▶ _AIM OF THE EXERCISE_
Whenever a line in the entries below contains the string "axes", copy that line.

=-=-=-=-=

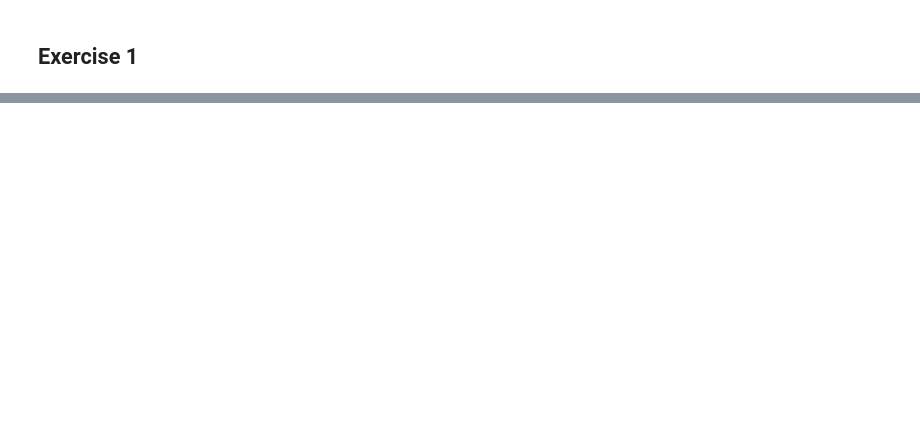
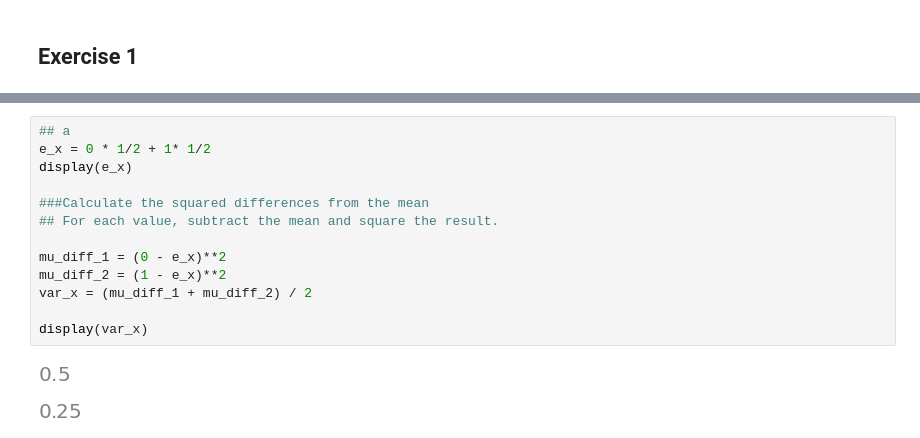
Before and after one commit to nickcernean/SMP_Exercises, a Jupyter notebook: Exam_Sessions/WiseflowExam_2022Re_exam.ipynb, the cells around one changed output, grey strips where cells are left out. Cells and saved outputs as stored; diff of their text form; blank space fills up the shorter version.

```diff
--- a/Exam_Sessions/WiseflowExam_2022Re_exam.ipynb
+++ b/Exam_Sessions/WiseflowExam_2022Re_exam.ipynb
@@ -91,0 +39,16 @@ $\displaystyle \left[\begin{matrix}0 & 0 & 0\end{matrix}\right]$
+# %%
+## a
+e_x = 0 * 1/2 + 1* 1/2
+display(e_x)
+
+###Calculate the squared differences from the mean
+## For each value, subtract the mean and square the result.
+
+mu_diff_1 = (0 - e_x)**2
+mu_diff_2 = (1 - e_x)**2
+var_x = (mu_diff_1 + mu_diff_2) / 2
+
+display(var_x)
+# %% [output]
+[figure, added]
+[figure, added]
```
Also changed, not shown: parts of 46 cells of this notebook, 20 other files.
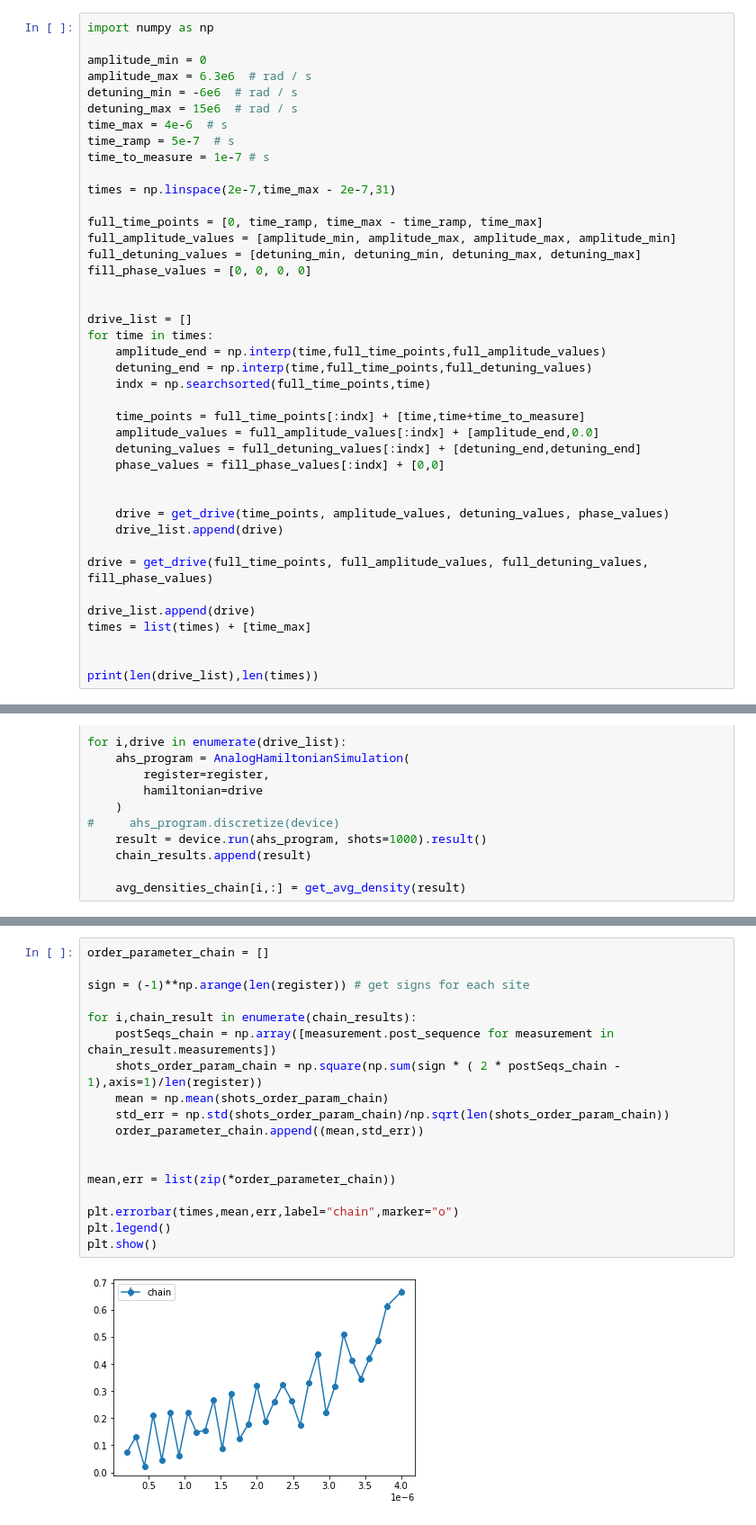
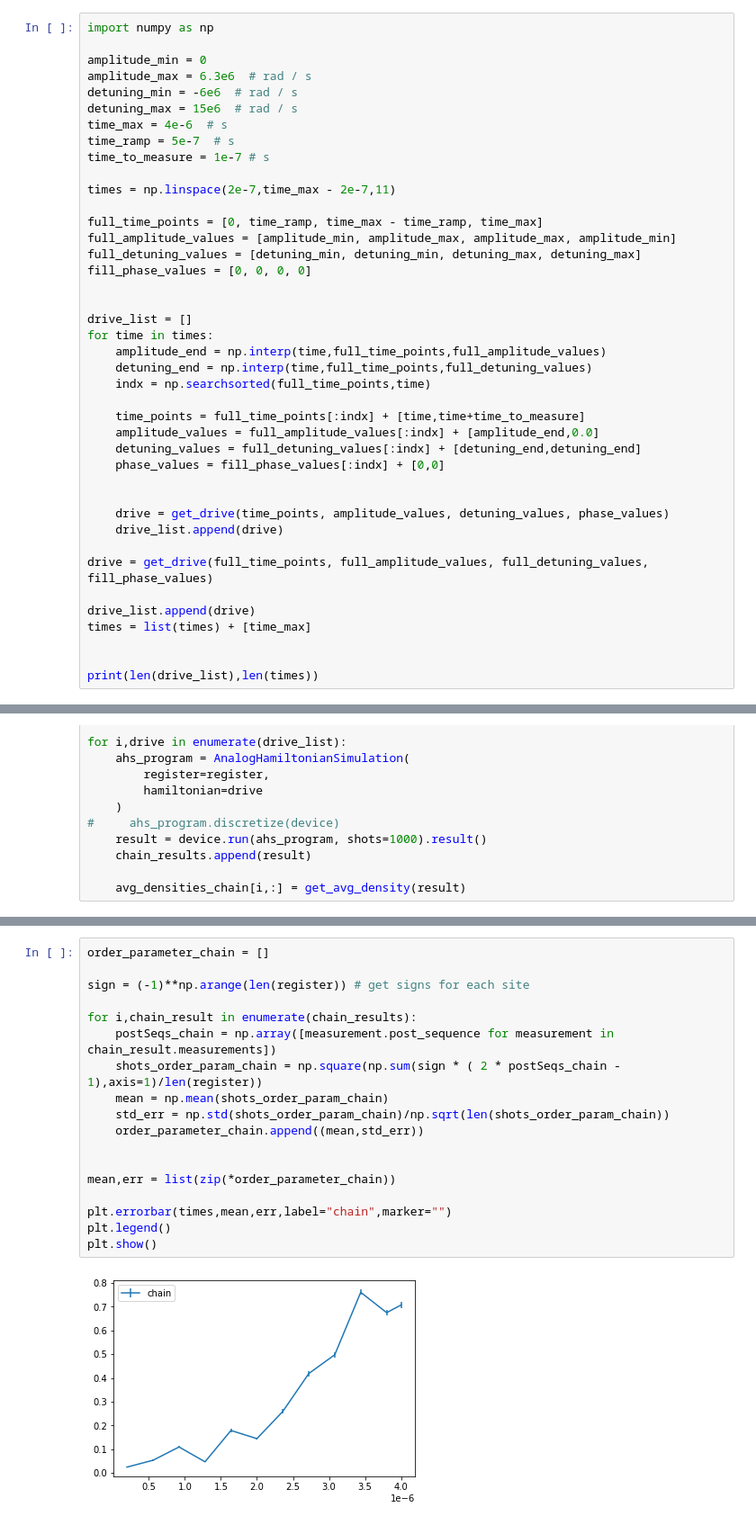
Before and after one commit to weinbe58/amazon-braket-examples, a Jupyter notebook: examples/analog_hamiltonian_simulation/adiabatic_time_dynamics.ipynb, the cells around one changed output, grey strips where cells are left out. Shown at 90% size. Drawn from its saved outputs; the diff is of its cells as text.

```diff
--- a/examples/analog_hamiltonian_simulation/adiabatic_time_dynamics.ipynb
+++ b/examples/analog_hamiltonian_simulation/adiabatic_time_dynamics.ipynb
@@ -20,7 +20,7 @@ time_max = 4e-6  # s
 time_ramp = 5e-7  # s
 time_to_measure = 1e-7 # s
 
-times = np.linspace(2e-7,time_max - 2e-7,31)
+times = np.linspace(2e-7,time_max - 2e-7,11)
 
 full_time_points = [0, time_ramp, time_max - time_ramp, time_max]
 full_amplitude_values = [amplitude_min, amplitude_max, amplitude_max, amplitude_min]
@@ -102,20 +102,20 @@ plt.show()
 # %%
 order_parameter_chain = []
 
 sign = (-1)**np.arange(len(register)) # get signs for each site
 
 for i,chain_result in enumerate(chain_results):
     postSeqs_chain = np.array([measurement.post_sequence for measurement in chain_result.measurements])
     shots_order_param_chain = np.square(np.sum(sign * ( 2 * postSeqs_chain - 1),axis=1)/len(register))
     mean = np.mean(shots_order_param_chain)
     std_err = np.std(shots_order_param_chain)/np.sqrt(len(shots_order_param_chain))
     order_parameter_chain.append((mean,std_err))
 
 
 mean,err = list(zip(*order_parameter_chain))
 
-plt.errorbar(times,mean,err,label="chain",marker="o")
+plt.errorbar(times,mean,err,label="chain",marker="")
 plt.legend()
 plt.show()
 # %% [output]
-[figure, old version]
+[figure, new version]
```
Also changed, not shown: parts of 3 cells of this notebook, 1 other file.
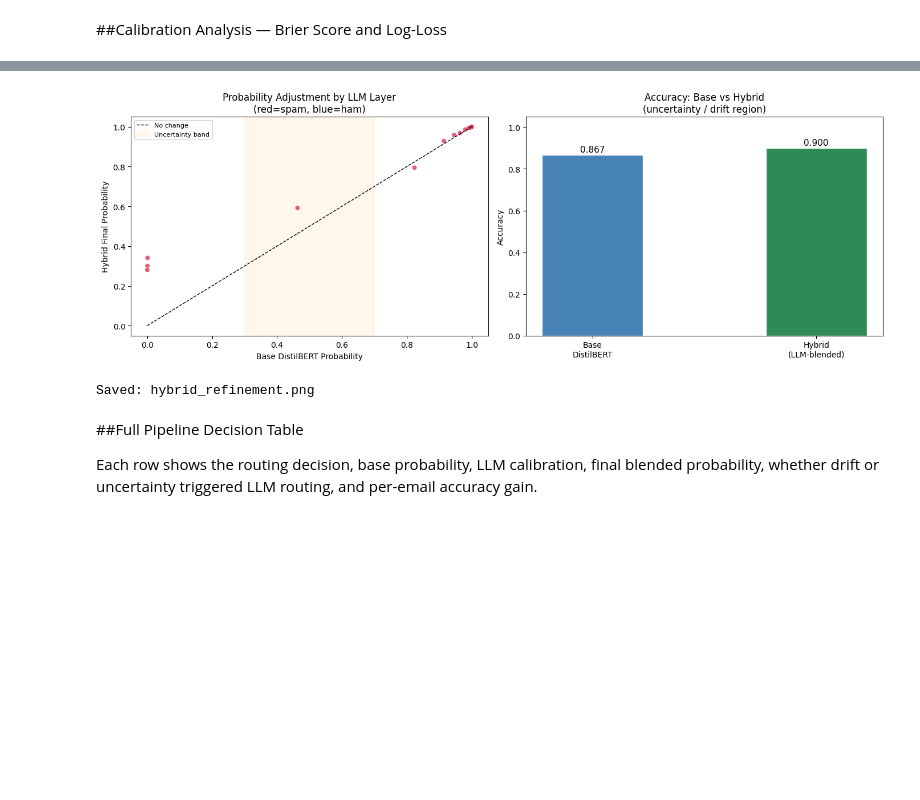
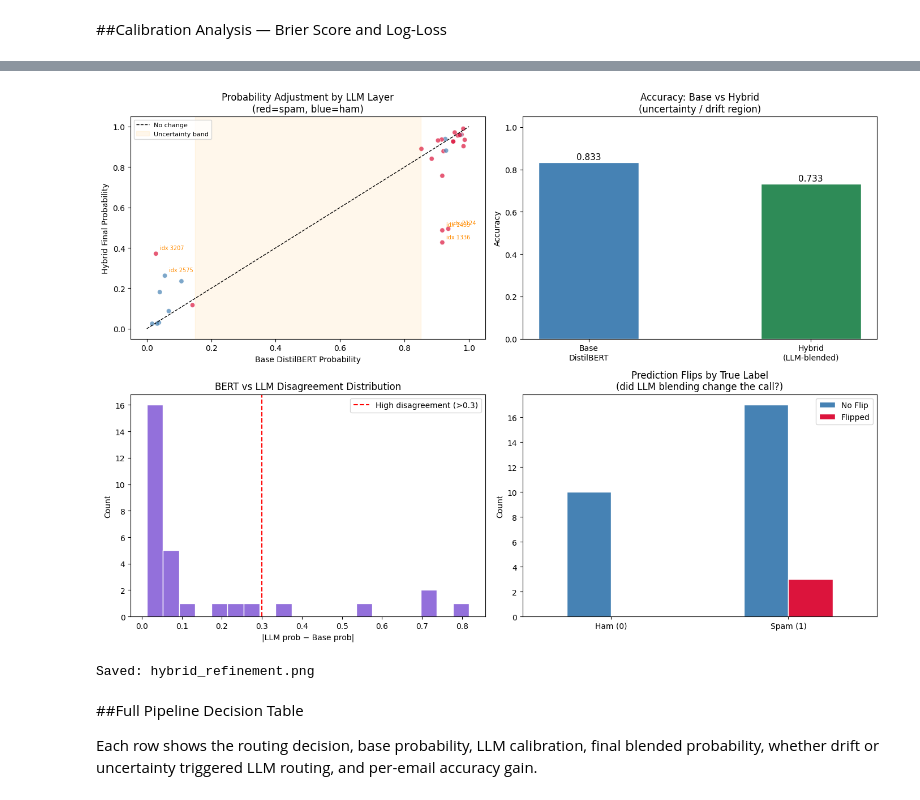
Before and after one commit to phomann13/Spam-Filter-Research, a Jupyter notebook: notebooks/Spam_Research.ipynb, the cells around one changed output, grey strips where cells are left out. Cells and saved outputs as stored; diff of their text form; code cells hidden in the pictures; blank space fills up the shorter version.

```diff
--- a/notebooks/Spam_Research.ipynb
+++ b/notebooks/Spam_Research.ipynb
@@ -1297,7 +1807,7 @@ def detect_drift(batch_texts, batch_labels, period_label, baseline_dist,
 # Run drift monitor across all monthly batches
 for period, batch_df in sorted(monthly_batches.items()):
     result = detect_drift(
-        batch_df['text'].tolist(),
+        batch_df['Message'].tolist(),
         batch_df['label'].tolist(),
         period_label=period,
         baseline_dist=baseline_topic_dist,
@@ -1613,16 +2126,21 @@ The LLM is invoked on a capped sample of routed emails to control API cost durin
 MAX_LLM_CALLS = 30   # Increase for full evaluation; kept low to control API cost
 
 results_hybrid = []
-
+# BERT near-certain but not absolutely certain — its "soft edge"
+soft_edge_mask = (
+    ((bert_test_probs >= 0.85) & (bert_test_probs < 0.99)) |  # confident spam
+    ((bert_test_probs <= 0.15) & (bert_test_probs > 0.01))    # confident ham
+)
+routed_indices = np.where(soft_edge_mask)[0][:MAX_LLM_CALLS]
 if not OPENAI_API_KEY:
     print('[SKIP] No API key set. Assign OPENAI_API_KEY to run the LLM layer.')
 else:
     client = openai.OpenAI(api_key=OPENAI_API_KEY)
-    routed_indices = np.where(refinement_mask)[0][:MAX_LLM_CALLS]
+    # routed_indices = np.where(refinement_mask)[0][:MAX_LLM_CALLS]
     print(f'Running LLM refinement on {len(routed_indices)} emails...\n')
 
     for idx in routed_indices:
-        email_text = test_df_reset.loc[idx, 'text']
+        email_text = test_df_reset.loc[idx, 'Message']
         true_label = int(test_df_reset.loc[idx, 'label'])
         base_p     = float(bert_test_probs[idx])
         year_month = test_df_reset.loc[idx, 'YearMonth']
@@ -1682,7 +2200,14 @@ if results_hybrid:
     final_brier = brier_score_loss(y_true, final_probs)
     base_acc    = hybrid_df['base_correct'].mean()
     final_acc   = hybrid_df['final_correct'].mean()
+    df_results = pd.DataFrame(results_hybrid)
+    df_results['disagreement'] = (df_results['llm_prob'] - df_results['base_prob']).abs()
+    df_results['prediction_flip'] = (
+        (df_results['base_prob'] >= 0.5) != (df_results['final_prob'] >= 0.5)
+    )
 
+    # Most interesting: big disagreement AND a prediction flip
+    print(df_results[df_results['prediction_flip']].sort_values('disagreement', ascending=False))
     try:
         base_ll  = log_loss(y_true, np.clip(base_probs, 1e-7, 1-1e-7))
         final_ll = log_loss(y_true, np.clip(final_probs, 1e-7, 1-1e-7))
@@ -1723,41 +2251,70 @@ else:
 # %%
 if results_hybrid:
-    fig, axes = plt.subplots(1, 2, figsize=(14, 5))
+    fig, axes = plt.subplots(2, 2, figsize=(14, 10))
 
     # --- Scatter: base vs hybrid probabilities ---
-    ax = axes[0]
+    ax = axes[0, 0]
     colors = ['crimson' if l == 1 else 'steelblue' for l in hybrid_df['true_label']]
     ax.scatter(hybrid_df['base_prob'], hybrid_df['final_prob'],
                c=colors, alpha=0.7, edgecolors='white', linewidths=0.5)
     ax.plot([0, 1], [0, 1], 'k--', linewidth=1, label='No change')
     ax.axvspan(UNCERTAINTY_LOW, UNCERTAINTY_HIGH, alpha=0.08, color='orange',
                label='Uncertainty band')
+    # Add this inside the scatter block
+    for _, row in hybrid_df[df_results['disagreement'] > 0.3].iterrows():
+        ax.annotate(f"idx {int(row['index'])}",
+                    xy=(row['base_prob'], row['final_prob']),
+                    fontsize=7, color='darkorange',
+                    xytext=(5, 5), textcoords='offset points')
     ax.set_xlabel('Base DistilBERT Probability')
     ax.set_ylabel('Hybrid Final Probability')
     ax.set_title('Probability Adjustment by LLM Layer\n(red=spam, blue=ham)')
     ax.legend(fontsize=8)
 
     # --- Bar: accuracy comparison ---
-    ax2 = axes[1]
+    ax2 = axes[0, 1]
     labels_bar = ['Base\nDistilBERT', 'Hybrid\n(LLM-blended)']
     values_bar = [base_acc, final_acc]
     bars = ax2.bar(labels_bar, values_bar,
                    color=['steelblue', 'seagreen'], width=0.45, edgecolor='white')
     for bar, val in zip(bars, values_bar):
         ax2.text(bar.get_x() + bar.get_width()/2, val + 0.005,
                  f'{val:.3f}', ha='center', va='bottom', fontsize=11)
     ax2.set_ylim(0, 1.05)
     ax2.set_ylabel('Accuracy')
     ax2.set_title('Accuracy: Base vs Hybrid\n(uncertainty / drift region)')
 
+    ax3 = axes[1, 0]
+    disagreement = (hybrid_df['llm_prob'] - hybrid_df['base_prob']).abs()
+    ax3.hist(disagreement, bins=20, color='mediumpurple', edgecolor='white')
+    ax3.axvline(0.3, color='red', linestyle='--', label='High disagreement (>0.3)')
+    ax3.set_xlabel('|LLM prob − Base prob|')
+    ax3.set_ylabel('Count')
+    ax3.set_title('BERT vs LLM Disagreement Distribution')
+    ax3.legend()
+
+    # --- NEW: flip analysis by true label ---
+    ax4 = axes[1, 1]
+    hybrid_df['prediction_flip'] = (
+        (hybrid_df['base_prob'] >= 0.5) != (hybrid_df['final_prob'] >= 0.5)
+    )
+    flip_counts = hybrid_df.groupby(['true_label', 'prediction_flip']).size().unstack(fill_value=0)
+    flip_counts.index = ['Ham (0)', 'Spam (1)']
+    flip_counts.columns = ['No Flip', 'Flipped']
+    flip_counts.plot(kind='bar', ax=ax4, color=['steelblue', 'crimson'],
+                    edgecolor='white', rot=0)
+    ax4.set_title('Prediction Flips by True Label\n(did LLM blending change the call?)')
+    ax4.set_ylabel('Count')
+    ax4.legend()
+
     plt.tight_layout()
     plt.savefig('hybrid_refinement.png', dpi=150, bbox_inches='tight')
     plt.show()
     print('Saved: hybrid_refinement.png')
 else:
     print('[SKIP] Set OPENAI_API_KEY to generate visualisations.')
 # %% [output]
-[figure, old version]
+[figure, new version]
 Saved: hybrid_refinement.png
 # %% [markdown]
 ##Full Pipeline Decision Table
```
Also changed, not shown: parts of 81 cells of this notebook, 3 other files.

=-=-=-=-=

▶ _OUTPUT_
-    fig, axes = plt.subplots(1, 2, figsize=(14, 5))
+    fig, axes = plt.subplots(2, 2, figsize=(14, 10))
-    ax = axes[0]
+    ax = axes[0, 0]
-    ax2 = axes[1]
+    ax2 = axes[0, 1]
+    ax3 = axes[1, 0]
+    ax4 = axes[1, 1]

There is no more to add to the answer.